[[ THE DATA, beginning ]]

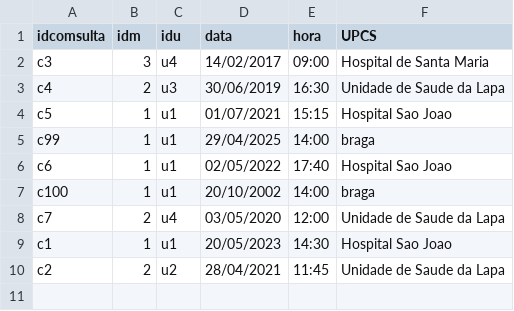
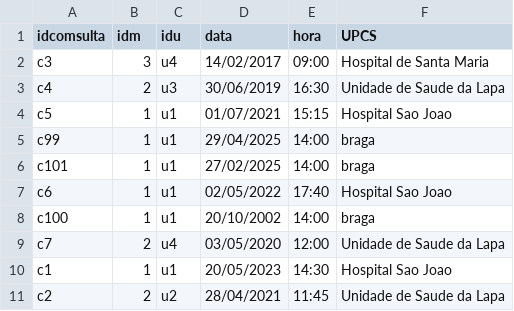
Before and after one commit to R-i-cks/Trabalho_AD_JAVA, a CSV file: Dados/consultas.csv, drawn as a sheet.

```diff
--- a/Dados/consultas.csv
+++ b/Dados/consultas.csv
@@ -5,2 +5,3 @@ c5;1;u1;01/07/2021;15:15;Hospital Sao Joao
 c99;1;u1;29/04/2025;14:00;braga
+c101;1;u1;27/02/2025;14:00;braga
 c6;1;u1;02/05/2022;17:40;Hospital Sao Joao
```
Also changed, not shown: Dados/prescricao.csv, Dados/utentes.csv, 8 other files.
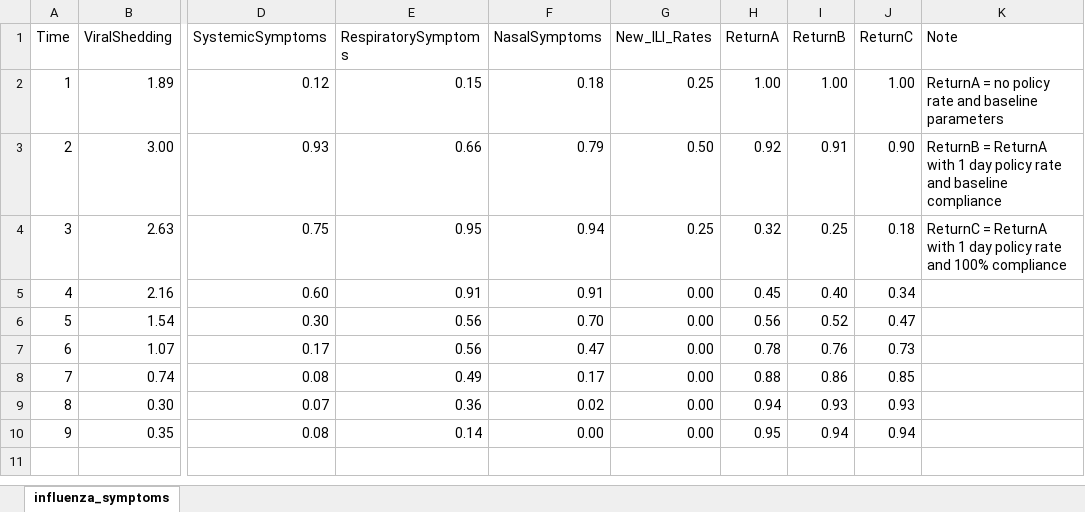
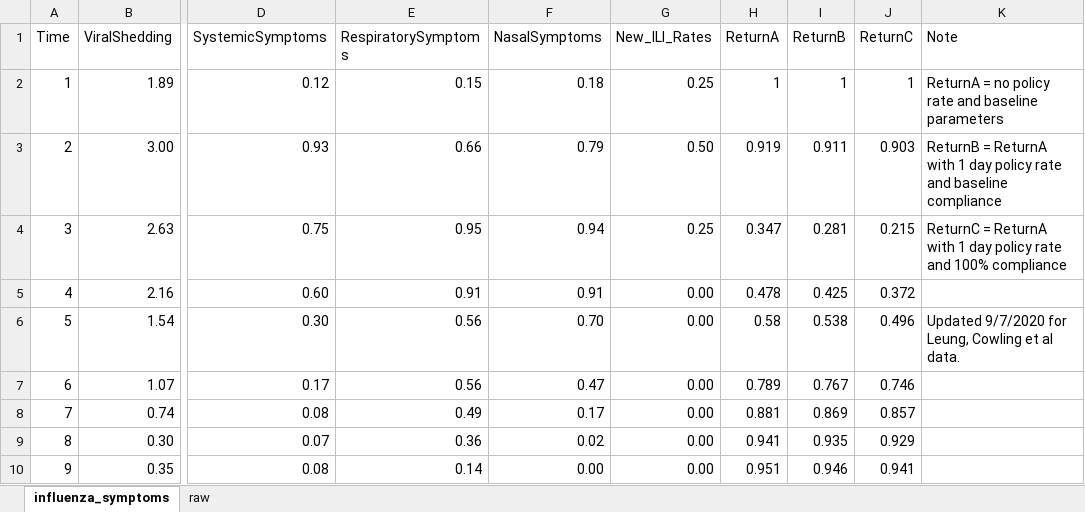
Before and after one commit to sashagutfraind/feverfighter, an Excel workbook: code/influenza_symptoms.xlsx, sheet influenza_symptoms, drawn as a sheet; only a part is shown, gaps mark what is left out; values as stored, in another font and other column widths than the file's, no borders; the diff names each change by its address in the sheet, - before the commit and + after, or states it on an @@ line.

```diff
--- a/code/influenza_symptoms.xlsx (sheet influenza_symptoms)
+++ b/code/influenza_symptoms.xlsx (sheet influenza_symptoms)
+sheet tab: raw
-H2 (ReturnA): 1.00
+H2 (ReturnA): 1
-I2 (ReturnB): 1.00
+I2 (ReturnB): 1
-J2 (ReturnC): 1.00
+J2 (ReturnC): 1
-H3 (ReturnA): 0.92
+H3 (ReturnA): 0.919
-I3 (ReturnB): 0.91
+I3 (ReturnB): 0.911
-J3 (ReturnC): 0.90
+J3 (ReturnC): 0.903
-H4 (ReturnA): 0.32
+H4 (ReturnA): 0.347
-I4 (ReturnB): 0.25
+I4 (ReturnB): 0.281
-J4 (ReturnC): 0.18
+J4 (ReturnC): 0.215
-H5 (ReturnA): 0.45
+H5 (ReturnA): 0.478
-I5 (ReturnB): 0.40
+I5 (ReturnB): 0.425
-J5 (ReturnC): 0.34
+J5 (ReturnC): 0.372
-H6 (ReturnA): 0.56
+H6 (ReturnA): 0.58
-I6 (ReturnB): 0.52
+I6 (ReturnB): 0.538
-J6 (ReturnC): 0.47
+J6 (ReturnC): 0.496
-K6 (Note): (empty)
+K6 (Note): Updated 9/7/2020 for Leung, Cowling et al data.
-H7 (ReturnA): 0.78
+H7 (ReturnA): 0.789
-I7 (ReturnB): 0.76
+I7 (ReturnB): 0.767
-J7 (ReturnC): 0.73
+J7 (ReturnC): 0.746
-H8 (ReturnA): 0.88
+H8 (ReturnA): 0.881
-I8 (ReturnB): 0.86
+I8 (ReturnB): 0.869
-J8 (ReturnC): 0.85
+J8 (ReturnC): 0.857
-H9 (ReturnA): 0.94
+H9 (ReturnA): 0.941
-I9 (ReturnB): 0.93
+I9 (ReturnB): 0.935
-J9 (ReturnC): 0.93
+J9 (ReturnC): 0.929
-H10 (ReturnA): 0.95
+H10 (ReturnA): 0.951
-I10 (ReturnB): 0.94
+I10 (ReturnB): 0.946
-J10 (ReturnC): 0.94
+J10 (ReturnC): 0.941
```
Also changed, not shown: charts or pictures, code/coronavirus_symptoms.xlsx, 12 other files.
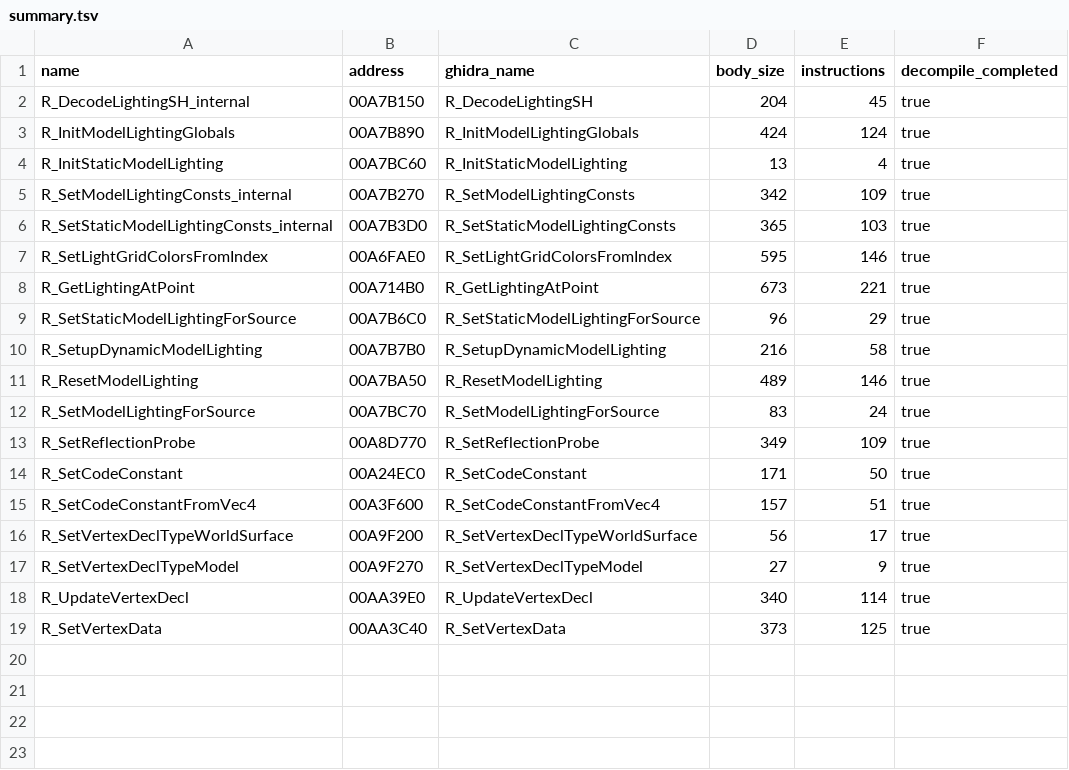
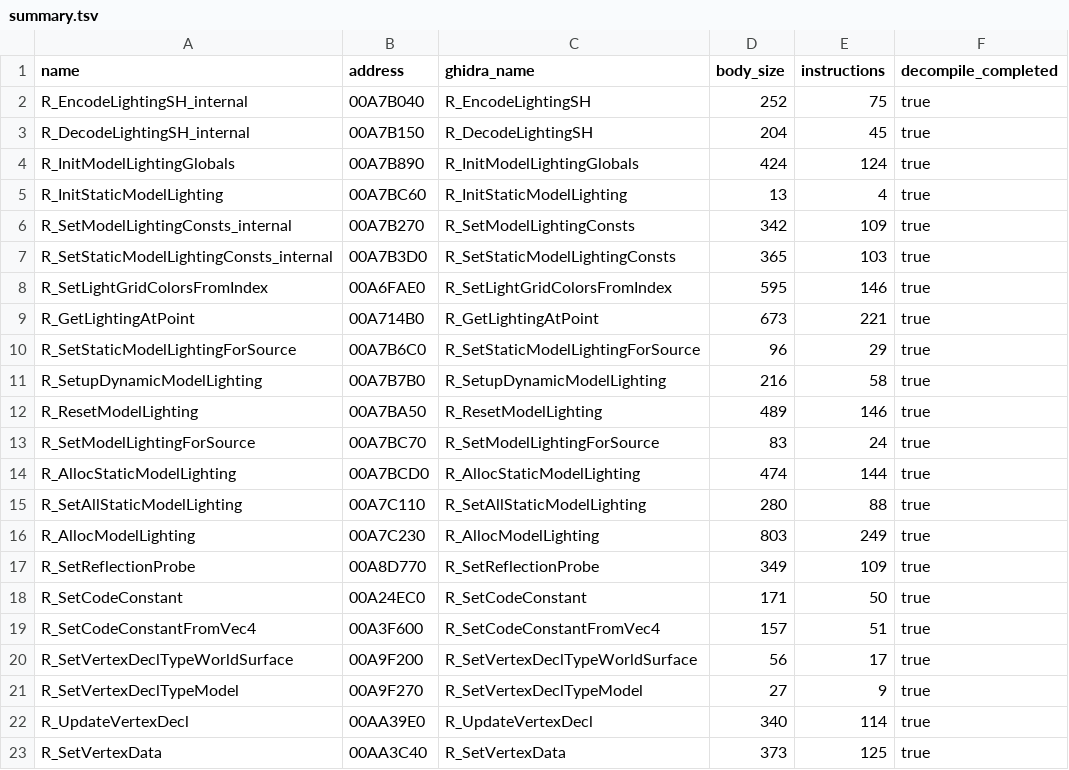
Before and after one commit to lizardpeter/bo2-t6-assets, a TSV file: proof/server_vertexdecl_runtime_v1/summary.tsv, drawn as a sheet; the diff names each change by its address in the sheet, - before the commit and + after, or states it on an @@ line.

```diff
--- a/proof/server_vertexdecl_runtime_v1/summary.tsv
+++ b/proof/server_vertexdecl_runtime_v1/summary.tsv
+row 2: R_EncodeLightingSH_internal | 00A7B040 | R_EncodeLightingSH | 252 | 75 | true
+row 14: R_AllocStaticModelLighting | 00A7BCD0 | R_AllocStaticModelLighting | 474 | 144 | true
+row 15: R_SetAllStaticModelLighting | 00A7C110 | R_SetAllStaticModelLighting | 280 | 88 | true
+row 16: R_AllocModelLighting | 00A7C230 | R_AllocModelLighting | 803 | 249 | true
```
Also changed, not shown: 13 other files.
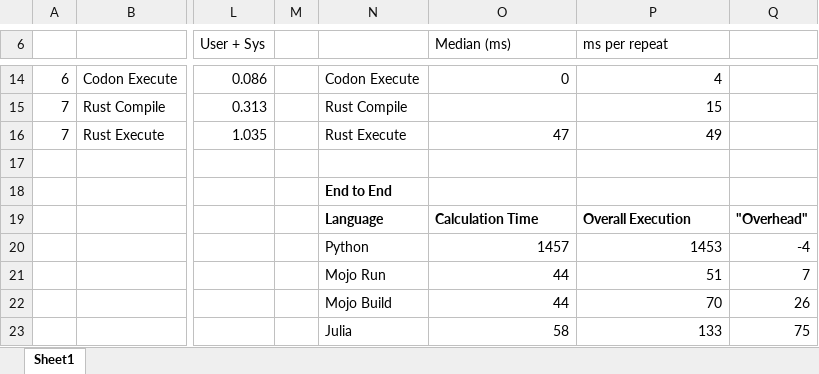
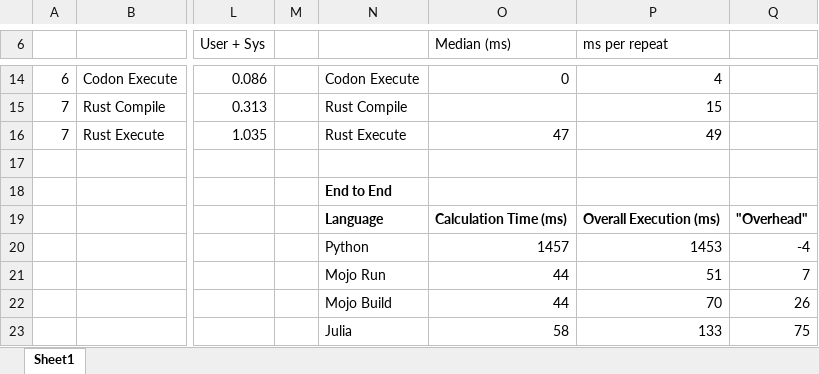
Before and after one commit to lewisfogden/benchmarks, an Excel workbook: fibo/fibo_results.xlsx, sheet Sheet1, drawn as a sheet; only a part is shown, gaps mark what is left out; values as stored, in another font and other column widths than the file's, no borders; charts and pictures not drawn; the diff names each change by its address in the sheet, - before the commit and + after, or states it on an @@ line.

```diff
--- a/fibo/fibo_results.xlsx (sheet Sheet1)
+++ b/fibo/fibo_results.xlsx (sheet Sheet1)
-O19 (Median (ms)): Calculation Time
+O19 (Median (ms)): Calculation Time (ms)
-P19 (ms per repeat): Overall Execution
+P19 (ms per repeat): Overall Execution (ms)
```
Also changed, not shown: charts or pictures, 4 other files.
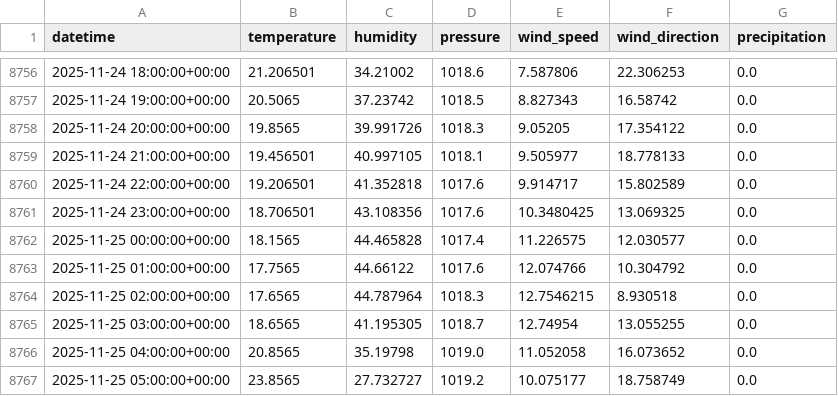
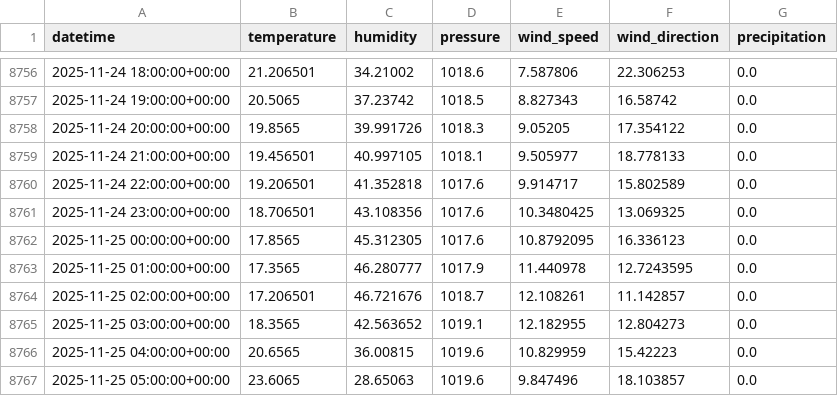
Before and after one commit to AhsanAli-exe/10Pearls-Aqi-Prediction, a CSV file: aqi_prediction_project/data/karachi_weather_1year.csv, drawn as a sheet; only a part is shown, gaps mark what is left out; the diff covers the shown part only.

```diff
--- a/aqi_prediction_project/data/karachi_weather_1year.csv
+++ b/aqi_prediction_project/data/karachi_weather_1year.csv
@@ -8761,7 +8761,7 @@ datetime,temperature,humidity,pressure,wind_speed,wind_direction,precipitation
 2025-11-24 23:00:00+00:00,18.706501,43.108356,1017.6,10.3480425,13.069325,0.0
-2025-11-25 00:00:00+00:00,18.1565,44.465828,1017.4,11.226575,12.030577,0.0
-2025-11-25 01:00:00+00:00,17.7565,44.66122,1017.6,12.074766,10.304792,0.0
-2025-11-25 02:00:00+00:00,17.6565,44.787964,1018.3,12.7546215,8.930518,0.0
-2025-11-25 03:00:00+00:00,18.6565,41.195305,1018.7,12.74954,13.055255,0.0
-2025-11-25 04:00:00+00:00,20.8565,35.19798,1019.0,11.052058,16.073652,0.0
-2025-11-25 05:00:00+00:00,23.8565,27.732727,1019.2,10.075177,18.758749,0.0
+2025-11-25 00:00:00+00:00,17.8565,45.312305,1017.6,10.8792095,16.336123,0.0
+2025-11-25 01:00:00+00:00,17.3565,46.280777,1017.9,11.440978,12.7243595,0.0
+2025-11-25 02:00:00+00:00,17.206501,46.721676,1018.7,12.108261,11.142857,0.0
+2025-11-25 03:00:00+00:00,18.3565,42.563652,1019.1,12.182955,12.804273,0.0
+2025-11-25 04:00:00+00:00,20.6565,36.00815,1019.6,10.829959,15.42223,0.0
+2025-11-25 05:00:00+00:00,23.6065,28.65063,1019.6,9.847496,18.103857,0.0
```
Also changed, not shown: 82 edited cells elsewhere in this file.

[[ THE DATA, end ]]

• [WHAT TO DO]: The reply should be nothing but the number of lines in the entries that include "files".

• [ANSWER AREA]: 4